“One of the other theories is that Broomfield, England, which has a very beautiful castle, may have been the namesake,” Allison explained. “Anglophiles coming into this area really might have loved the castle there and wanted to name it after Broomfield. But we can't find much evidence of that.”
Maybe Broomfield was a fancy person’s last name? Nope. “There are some Broomfields in the historic record,” Allison told me, quickly adding “quite frankly, the Broomfield in question wasn't all that notable of a person.”

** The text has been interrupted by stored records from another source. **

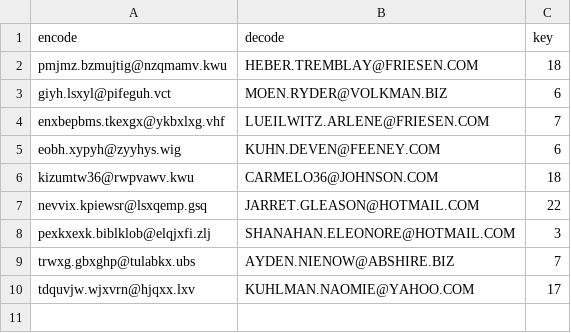
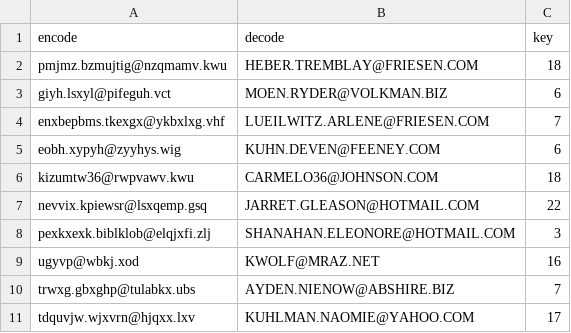
Before and after one commit to Denigmma/Practice_LogBook, a CSV file: SPBU olympics Petropolitan Science (Re)Search/2024-2025/task3/data/decoded_email_dataset.csv, drawn as a sheet; the diff names each change by its address in the sheet, - before the commit and + after, or states it on an @@ line.

Commit message:
update csv

```diff
--- a/SPBU olympics Petropolitan Science (Re)Search/2024-2025/task3/data/decoded_email_dataset.csv
+++ b/SPBU olympics Petropolitan Science (Re)Search/2024-2025/task3/data/decoded_email_dataset.csv
+row 9: ugyvp@wbkj.xod | KWOLF@MRAZ.NET | 16
```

Allison thrives on the inconclusiveness. “History is full of things that we cannot put our fingers on definitively, but that is fun to explore.”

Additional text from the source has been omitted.